However, this perspective on location varied between participants. Student 5 from focus group 1, explained that because the rural area where the university was located was less heavily populated than other areas, such as Los Angeles, it was "a lot less of a target." So, while students claimed that their lives had not changed due to their campus's concealed carry policy, they had opposing views on whether the rural west was a safe or dangerous location for them. Acknowledging that campus carry had no impact on their day-to-day life as a student did not mean they were not concerned or aware of concealed firearms on campus. In other words, expressing no impact on their lives did not equate to feeling more or less safe on campus.

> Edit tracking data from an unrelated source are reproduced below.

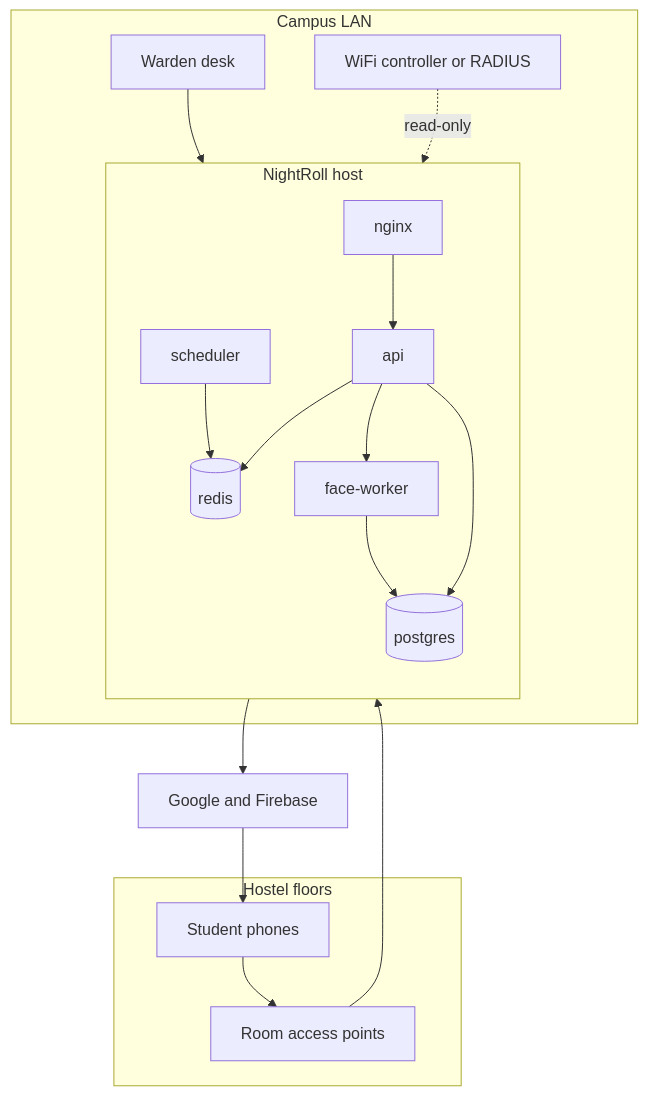
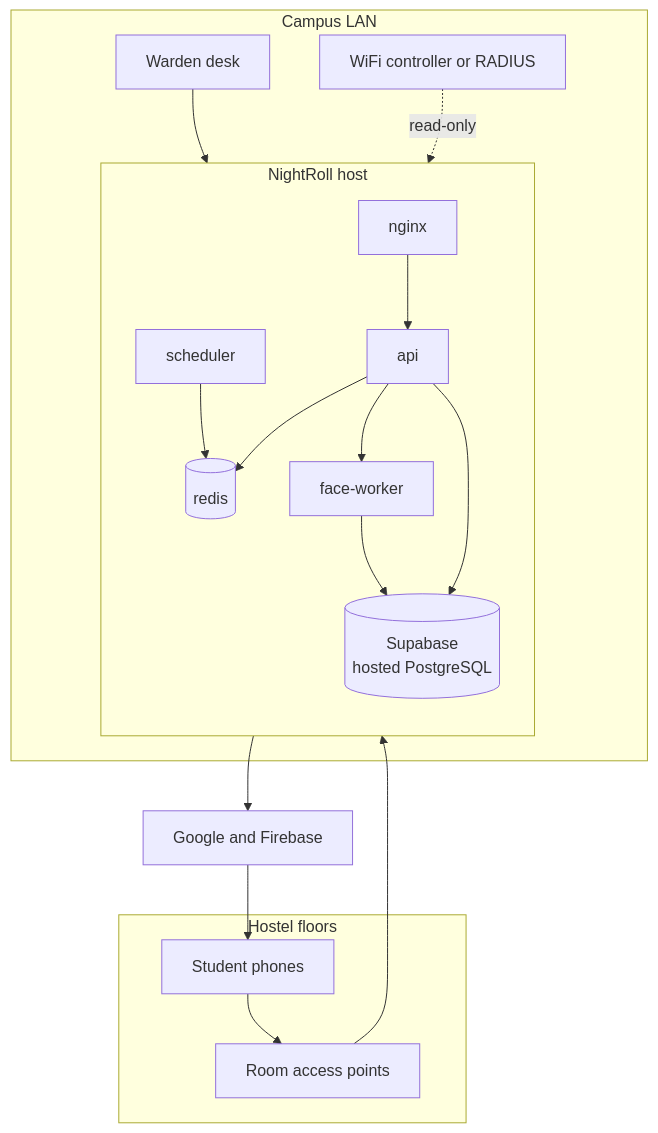
One commit to Rahul-8283/NightRoll changed the tenth of 10 diagrams in docs/architecture.md. Above: the diagram before and after it, drawn with Mermaid. The commit also changed other lines of this file and 2 other files, not shown here.

Commit message:
docs: move database, auth and storage to Supabase across PRD, TRD and architecture

````diff
--- a/docs/architecture.md
+++ b/docs/architecture.md
@@ -423,34 +425,34 @@
 ```mermaid
 flowchart TB
     subgraph Rooms["Hostel floors"]
         Ph["Student phones"]
         APs["Room access points"]
         Ph --> APs
     end
 
     subgraph Campus["Campus LAN"]
         Warden["Warden desk"]
         Ctrl["WiFi controller or RADIUS"]
         subgraph Host["NightRoll host"]
             direction TB
             N["nginx"]
             A["api"]
             F["face-worker"]
             S["scheduler"]
-            P[("postgres")]
+            P[("Supabase<br/>hosted PostgreSQL")]
             R[("redis")]
             N --> A
             A --> P
             A --> R
             A --> F
             S --> R
             F --> P
         end
         Warden --> N
         Ctrl -. "read-only" .-> A
     end
 
     APs --> N
     A --> Google["Google and Firebase"]
     Google --> Ph
 ```
````
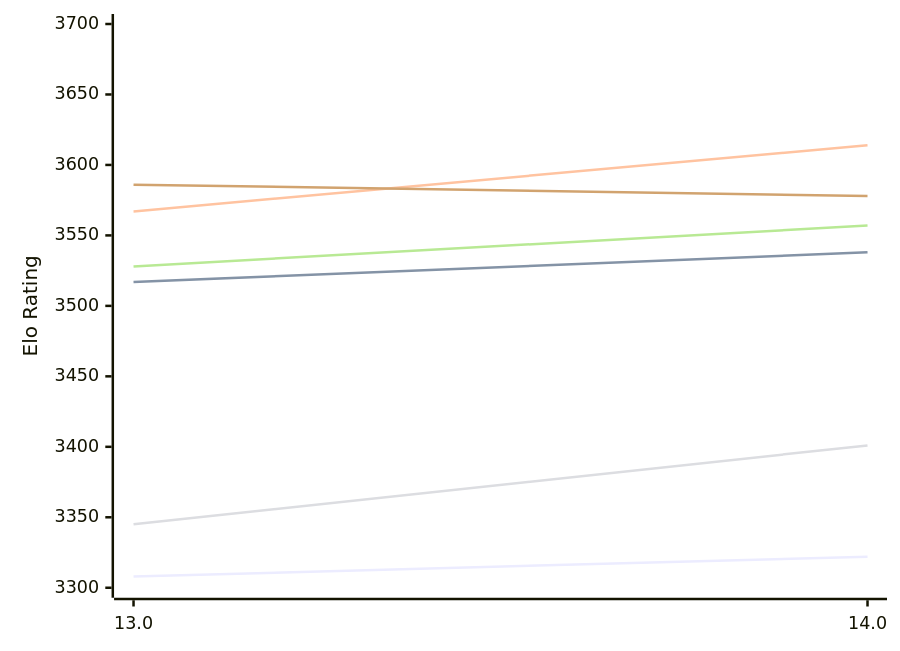
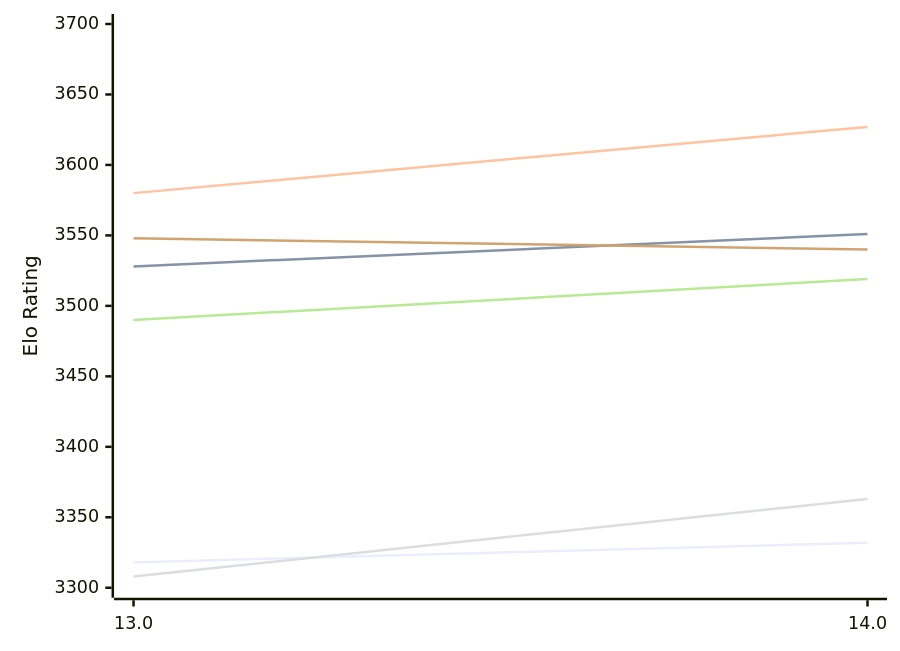
One commit to computer-chess-index/cci changed the first of 2 diagrams in engines/Tcheran.md. Above: the diagram before and after it, drawn with Mermaid. The commit also changed other lines of this file, not shown here.

Commit message:
Update CCI Ratings (ELO VLTC) - 2026-11-14

````diff
--- a/engines/Tcheran.md
+++ b/engines/Tcheran.md
@@ -55,12 +55,12 @@
 ```mermaid
 %%{init: {"theme":"base","themeVariables":{"seriesColors:['#a3a3a3','#222221','#faa371']}}}%%
 xychart-beta
   x-axis ["13.0", "14.0"]
   y-axis "Elo Rating" 3300 --> 3700
-  line "E1: STC (8.0+0.08s)" [3308, 3322]
-  line "E1: LTC (60.0+0.60s)" [3517, 3538]
-  line "E1: VLTC (2m24s+1.12s)" [3567, 3614]
-  line "P1: STC (8.0+0.08s)" [3345, 3401]
-  line "P1: LTC (60.0+0.60s)" [3528, 3557]
-  line "P1: VLTC (2m24s+1.12s)" [3586, 3578]
+  line "E1: STC (8.0+0.08s)" [3318, 3332]
+  line "E1: LTC (60.0+0.60s)" [3528, 3551]
+  line "E1: VLTC (2m24s+1.12s)" [3580, 3627]
+  line "P1: STC (8.0+0.08s)" [3308, 3363]
+  line "P1: LTC (60.0+0.60s)" [3490, 3519]
+  line "P1: VLTC (2m24s+1.12s)" [3548, 3540]
 ```
````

In general, students in our study seemed to understand that campus gun violence was a relatively rare occurrence, which could help explain why most students reported no impact on their behavior. Students also indicated their confidence in the notion that, because the campus is located in a conservative state, many individuals are familiar with firearms. Student 3 focus group 2 stated they don’t think about guns on campus due to the university's location, “Being [in]a conservative state, a lot of the people who come here are familiar with firearms.” In addition, several students stated that they grew up with guns because their fathers were hunters or that they had previous experience shooting guns.  Student 1 from focus group 4 stated, “I go shooting with my dad and things like that,” and emphasized that his father taught him gun safety from a young age. Student 4 from focus group 3 said, “My dad and myself and my grandpa have hunted our whole lives.” These students were familiar with firearms from growing up around them. These students associated guns with positive interactions, not as a threat. Students saw the university's location as indicative that everyday citizens were more likely to carry guns, which gives credence to the existing literature that shows location can significantly impact expressed support for campus carry policies.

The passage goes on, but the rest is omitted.